◆ Your task
Using the string "danger" as the key, pull each matching line out of the records below.

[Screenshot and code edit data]
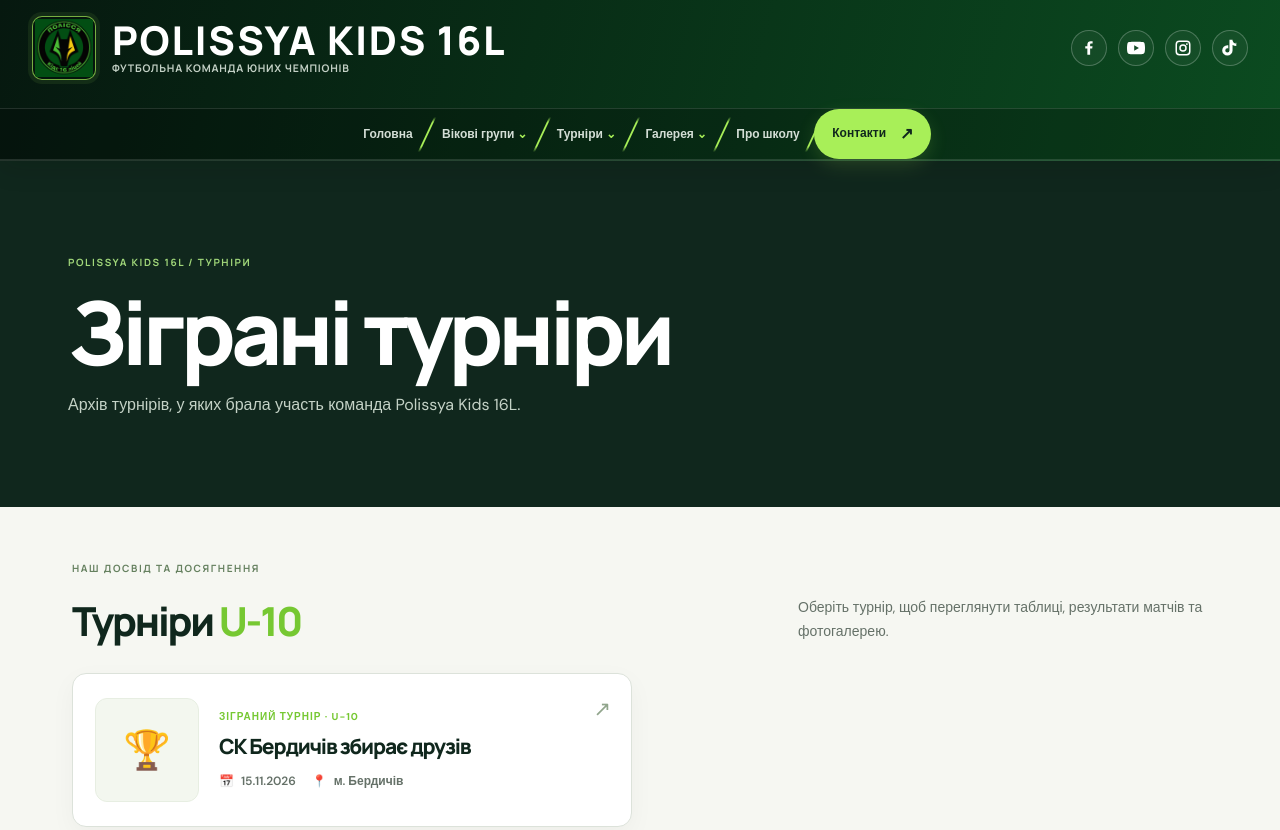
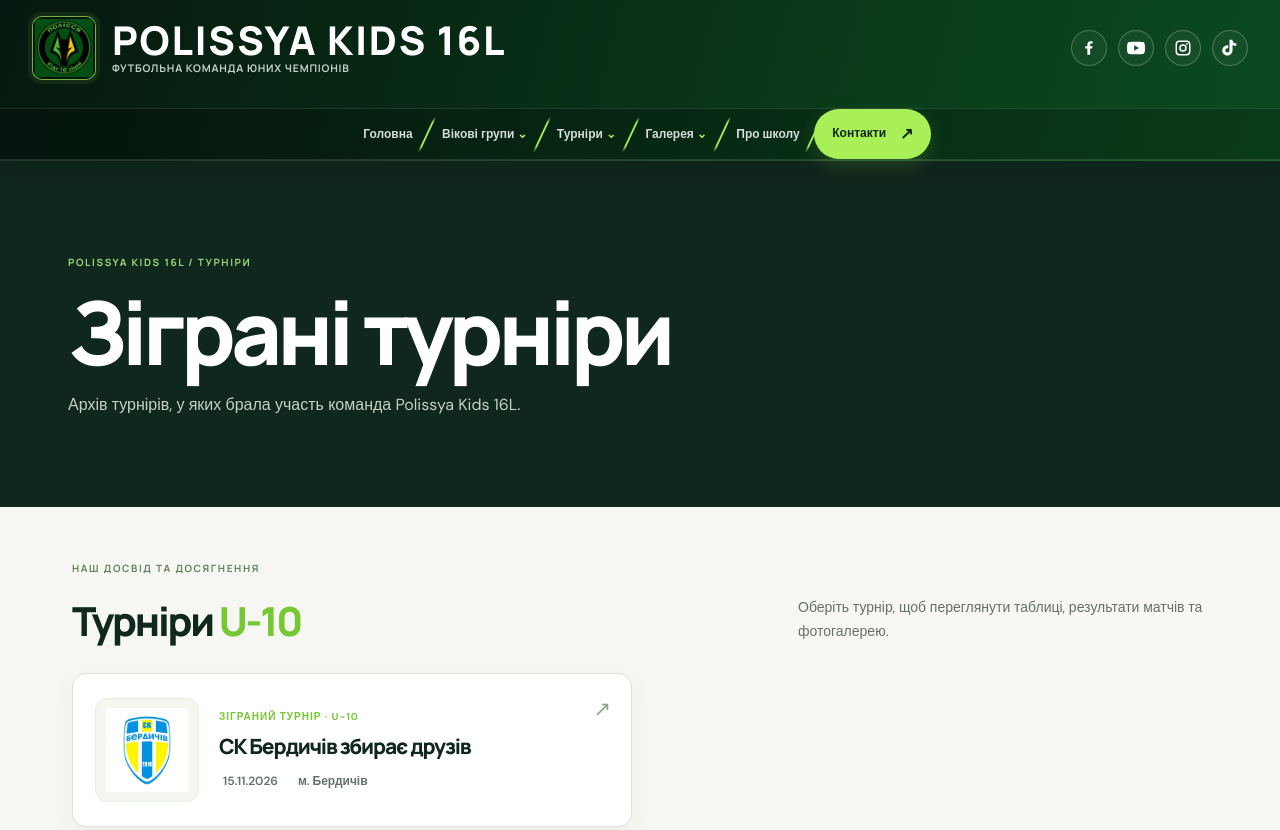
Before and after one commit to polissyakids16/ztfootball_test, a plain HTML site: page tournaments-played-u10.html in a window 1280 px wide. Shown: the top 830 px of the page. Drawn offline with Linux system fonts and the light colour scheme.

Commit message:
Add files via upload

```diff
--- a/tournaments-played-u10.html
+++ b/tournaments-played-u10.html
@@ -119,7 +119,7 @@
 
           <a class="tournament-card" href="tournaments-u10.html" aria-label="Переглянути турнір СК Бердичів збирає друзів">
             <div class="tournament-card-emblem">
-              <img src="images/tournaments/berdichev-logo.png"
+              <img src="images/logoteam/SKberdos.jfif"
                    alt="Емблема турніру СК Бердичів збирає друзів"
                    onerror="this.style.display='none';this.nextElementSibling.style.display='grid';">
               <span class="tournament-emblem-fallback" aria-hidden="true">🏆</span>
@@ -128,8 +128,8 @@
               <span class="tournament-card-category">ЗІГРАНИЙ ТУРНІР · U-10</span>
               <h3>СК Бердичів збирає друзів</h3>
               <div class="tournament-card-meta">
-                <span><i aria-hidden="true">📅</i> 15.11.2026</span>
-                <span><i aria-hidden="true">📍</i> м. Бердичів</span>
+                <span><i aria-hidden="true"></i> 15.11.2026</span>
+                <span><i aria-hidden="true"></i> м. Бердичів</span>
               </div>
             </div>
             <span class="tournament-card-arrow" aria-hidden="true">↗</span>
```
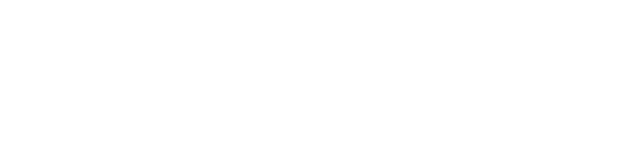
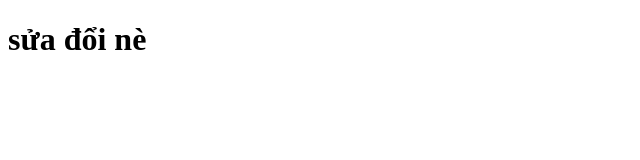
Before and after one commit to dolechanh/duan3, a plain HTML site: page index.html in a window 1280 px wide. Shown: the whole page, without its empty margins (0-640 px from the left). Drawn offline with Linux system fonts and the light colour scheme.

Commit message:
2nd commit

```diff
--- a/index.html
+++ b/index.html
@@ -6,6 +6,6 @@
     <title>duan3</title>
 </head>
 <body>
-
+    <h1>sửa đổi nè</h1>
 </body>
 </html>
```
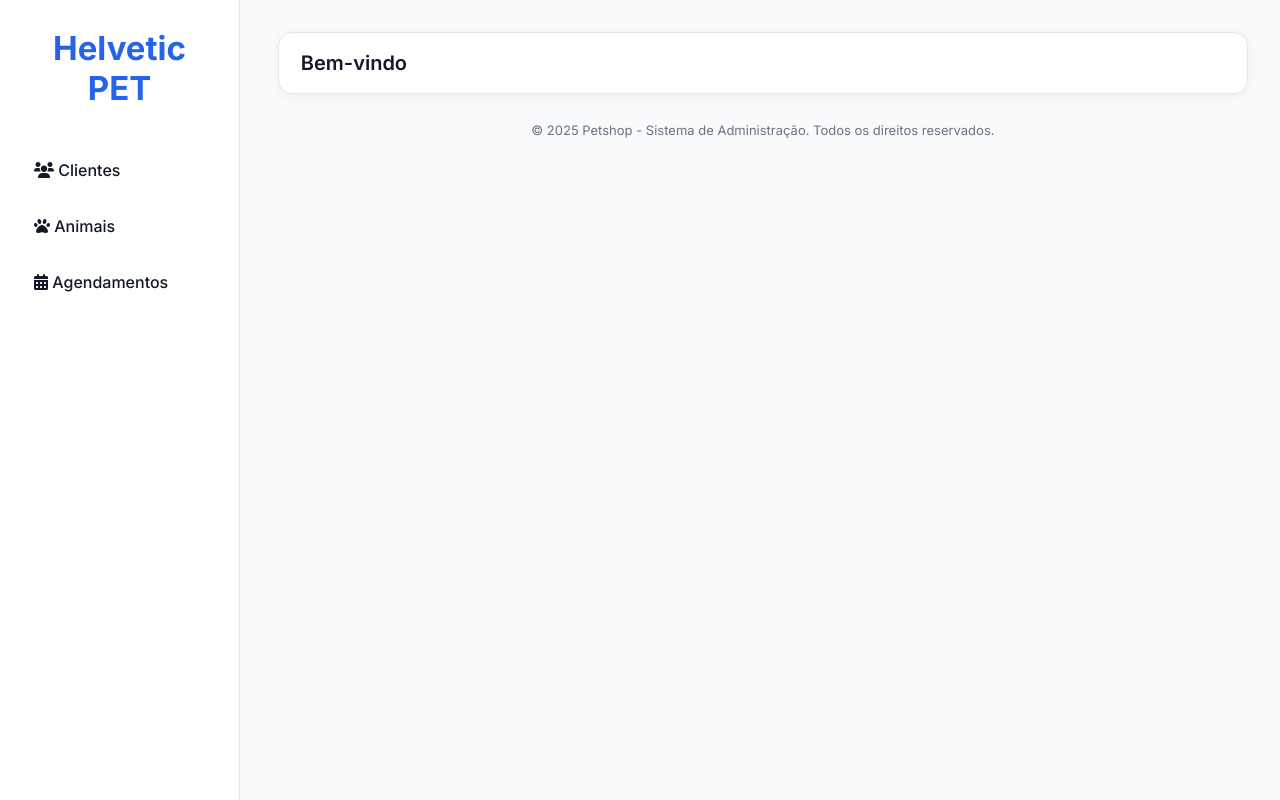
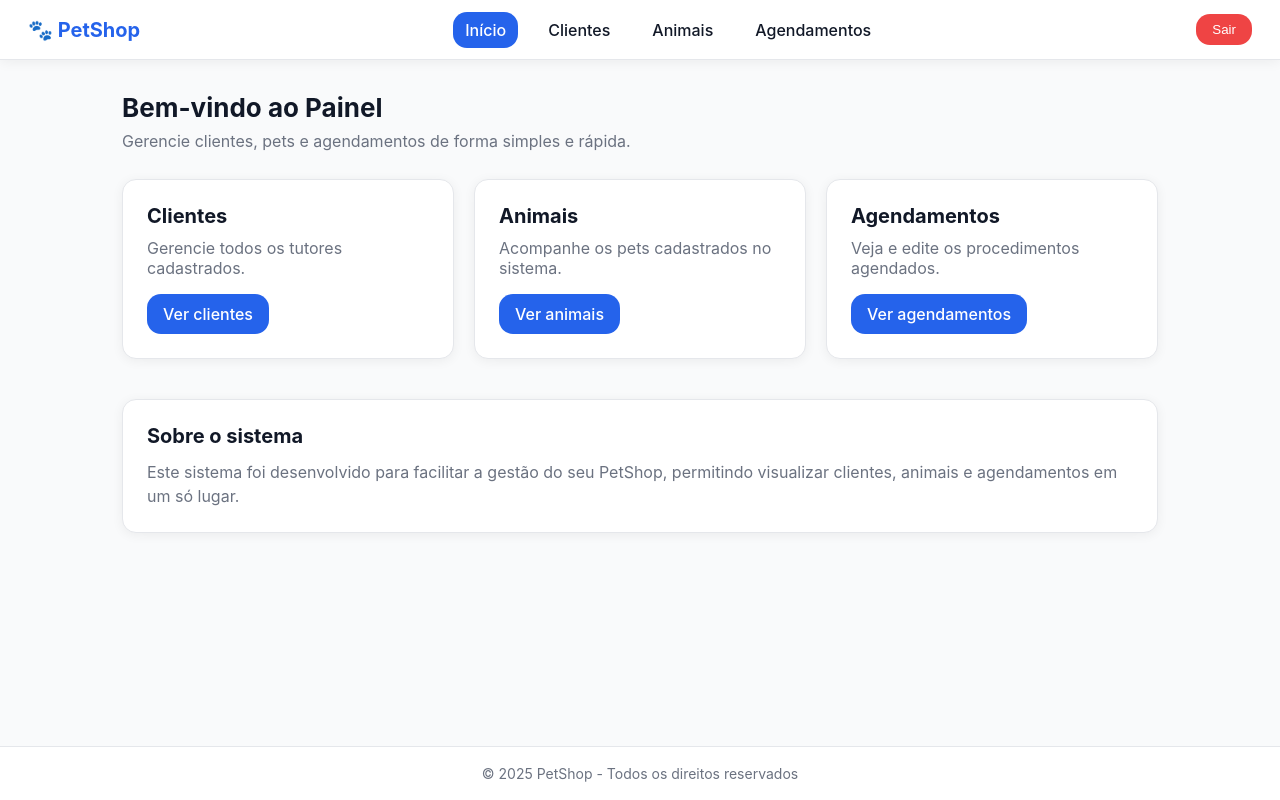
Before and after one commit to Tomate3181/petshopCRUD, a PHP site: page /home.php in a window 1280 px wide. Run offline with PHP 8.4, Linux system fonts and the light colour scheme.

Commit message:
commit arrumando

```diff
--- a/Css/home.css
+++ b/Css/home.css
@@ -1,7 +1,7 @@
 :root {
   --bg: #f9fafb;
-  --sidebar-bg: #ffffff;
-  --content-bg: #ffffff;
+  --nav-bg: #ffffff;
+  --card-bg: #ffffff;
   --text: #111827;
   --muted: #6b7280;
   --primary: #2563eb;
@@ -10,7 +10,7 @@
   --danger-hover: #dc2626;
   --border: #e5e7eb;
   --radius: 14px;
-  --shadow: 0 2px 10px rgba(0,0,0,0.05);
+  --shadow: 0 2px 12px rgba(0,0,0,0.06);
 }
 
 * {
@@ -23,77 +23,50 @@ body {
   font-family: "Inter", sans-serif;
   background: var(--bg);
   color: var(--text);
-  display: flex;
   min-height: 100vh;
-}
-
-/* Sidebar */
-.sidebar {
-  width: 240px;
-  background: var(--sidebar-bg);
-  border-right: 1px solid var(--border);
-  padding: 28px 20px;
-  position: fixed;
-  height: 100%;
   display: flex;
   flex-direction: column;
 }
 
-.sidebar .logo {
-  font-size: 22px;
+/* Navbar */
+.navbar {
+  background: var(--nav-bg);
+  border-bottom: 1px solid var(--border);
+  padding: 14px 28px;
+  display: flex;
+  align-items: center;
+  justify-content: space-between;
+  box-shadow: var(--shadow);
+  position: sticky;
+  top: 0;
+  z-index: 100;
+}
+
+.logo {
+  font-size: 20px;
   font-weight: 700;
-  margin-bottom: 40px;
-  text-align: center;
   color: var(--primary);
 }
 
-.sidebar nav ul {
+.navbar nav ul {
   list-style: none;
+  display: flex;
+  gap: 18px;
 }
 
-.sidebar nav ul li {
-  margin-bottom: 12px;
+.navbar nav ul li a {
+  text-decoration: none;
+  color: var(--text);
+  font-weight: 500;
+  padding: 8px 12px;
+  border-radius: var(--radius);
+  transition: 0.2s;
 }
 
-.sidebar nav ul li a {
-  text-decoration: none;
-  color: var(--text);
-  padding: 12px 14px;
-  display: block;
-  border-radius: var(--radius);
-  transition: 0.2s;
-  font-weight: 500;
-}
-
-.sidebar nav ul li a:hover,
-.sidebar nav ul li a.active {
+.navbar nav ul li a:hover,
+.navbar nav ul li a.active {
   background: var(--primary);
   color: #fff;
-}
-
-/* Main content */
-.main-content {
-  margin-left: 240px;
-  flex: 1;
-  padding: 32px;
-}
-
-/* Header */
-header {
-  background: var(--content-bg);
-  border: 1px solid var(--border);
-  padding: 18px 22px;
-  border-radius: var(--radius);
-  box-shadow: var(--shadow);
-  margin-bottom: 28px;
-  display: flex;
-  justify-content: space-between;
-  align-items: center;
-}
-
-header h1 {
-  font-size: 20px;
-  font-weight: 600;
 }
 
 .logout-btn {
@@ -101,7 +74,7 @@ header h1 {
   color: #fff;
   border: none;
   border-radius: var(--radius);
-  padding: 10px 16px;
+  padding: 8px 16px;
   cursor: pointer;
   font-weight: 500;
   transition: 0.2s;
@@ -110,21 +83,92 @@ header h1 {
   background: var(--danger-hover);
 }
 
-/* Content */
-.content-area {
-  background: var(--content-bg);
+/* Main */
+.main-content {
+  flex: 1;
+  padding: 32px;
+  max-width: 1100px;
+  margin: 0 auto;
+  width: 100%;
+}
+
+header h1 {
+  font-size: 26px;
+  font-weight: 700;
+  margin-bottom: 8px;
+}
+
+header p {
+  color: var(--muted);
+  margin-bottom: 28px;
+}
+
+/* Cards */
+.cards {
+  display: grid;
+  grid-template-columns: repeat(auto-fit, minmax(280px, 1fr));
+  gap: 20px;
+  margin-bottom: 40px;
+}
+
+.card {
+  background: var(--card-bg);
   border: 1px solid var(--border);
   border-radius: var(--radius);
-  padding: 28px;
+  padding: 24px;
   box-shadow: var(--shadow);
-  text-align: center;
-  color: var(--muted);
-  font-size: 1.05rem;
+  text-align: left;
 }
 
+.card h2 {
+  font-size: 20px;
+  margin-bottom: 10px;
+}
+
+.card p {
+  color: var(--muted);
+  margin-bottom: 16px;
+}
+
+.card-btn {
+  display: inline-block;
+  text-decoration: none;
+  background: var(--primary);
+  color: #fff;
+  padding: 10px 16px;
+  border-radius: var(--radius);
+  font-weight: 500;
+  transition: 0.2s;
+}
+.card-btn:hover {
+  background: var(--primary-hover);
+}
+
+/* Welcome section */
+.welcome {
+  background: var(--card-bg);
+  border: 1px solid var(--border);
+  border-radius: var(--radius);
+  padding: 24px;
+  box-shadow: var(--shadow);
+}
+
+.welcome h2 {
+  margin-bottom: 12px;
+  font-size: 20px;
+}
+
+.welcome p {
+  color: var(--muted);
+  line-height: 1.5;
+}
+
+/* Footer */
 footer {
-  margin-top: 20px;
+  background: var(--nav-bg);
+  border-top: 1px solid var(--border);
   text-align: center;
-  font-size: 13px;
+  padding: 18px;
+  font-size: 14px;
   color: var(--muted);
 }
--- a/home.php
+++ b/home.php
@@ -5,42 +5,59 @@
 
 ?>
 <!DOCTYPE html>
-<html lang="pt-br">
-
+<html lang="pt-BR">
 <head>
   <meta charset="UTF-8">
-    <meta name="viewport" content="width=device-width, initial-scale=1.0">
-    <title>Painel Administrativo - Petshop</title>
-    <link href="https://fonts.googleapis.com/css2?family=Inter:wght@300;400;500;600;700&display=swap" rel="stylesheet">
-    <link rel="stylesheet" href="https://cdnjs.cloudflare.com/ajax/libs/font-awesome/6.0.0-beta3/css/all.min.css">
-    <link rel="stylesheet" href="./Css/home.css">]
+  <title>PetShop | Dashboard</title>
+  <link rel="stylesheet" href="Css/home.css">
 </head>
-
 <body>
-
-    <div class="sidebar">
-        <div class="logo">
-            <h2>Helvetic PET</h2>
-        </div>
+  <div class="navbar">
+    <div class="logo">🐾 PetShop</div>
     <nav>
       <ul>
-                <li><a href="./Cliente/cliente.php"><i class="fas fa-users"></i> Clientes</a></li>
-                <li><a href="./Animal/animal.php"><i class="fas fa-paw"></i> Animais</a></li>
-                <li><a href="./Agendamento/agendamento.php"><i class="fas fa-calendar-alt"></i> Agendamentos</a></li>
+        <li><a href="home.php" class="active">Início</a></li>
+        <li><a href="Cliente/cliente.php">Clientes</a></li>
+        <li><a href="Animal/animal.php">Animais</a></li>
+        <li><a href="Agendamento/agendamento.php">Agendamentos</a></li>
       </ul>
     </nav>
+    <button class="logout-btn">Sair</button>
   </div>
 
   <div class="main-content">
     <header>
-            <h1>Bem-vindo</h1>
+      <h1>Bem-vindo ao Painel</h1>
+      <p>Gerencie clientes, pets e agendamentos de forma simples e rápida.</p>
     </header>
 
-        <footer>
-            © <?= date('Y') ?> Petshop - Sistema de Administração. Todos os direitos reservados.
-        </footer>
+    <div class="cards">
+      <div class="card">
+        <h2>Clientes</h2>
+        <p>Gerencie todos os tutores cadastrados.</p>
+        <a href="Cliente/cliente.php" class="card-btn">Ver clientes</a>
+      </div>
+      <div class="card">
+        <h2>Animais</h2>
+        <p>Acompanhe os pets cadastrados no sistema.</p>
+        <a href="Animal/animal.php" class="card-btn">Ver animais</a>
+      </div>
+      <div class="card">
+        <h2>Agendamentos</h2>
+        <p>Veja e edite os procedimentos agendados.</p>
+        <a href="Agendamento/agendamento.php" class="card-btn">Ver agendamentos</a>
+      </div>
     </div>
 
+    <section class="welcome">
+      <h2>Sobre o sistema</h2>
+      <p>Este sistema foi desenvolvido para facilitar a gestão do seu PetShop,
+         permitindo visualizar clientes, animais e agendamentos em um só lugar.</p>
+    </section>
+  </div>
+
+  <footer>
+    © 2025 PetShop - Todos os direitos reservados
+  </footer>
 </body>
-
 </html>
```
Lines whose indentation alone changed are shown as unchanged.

◆ Solution to the problem
   --danger-hover: #dc2626;
   background: var(--danger-hover);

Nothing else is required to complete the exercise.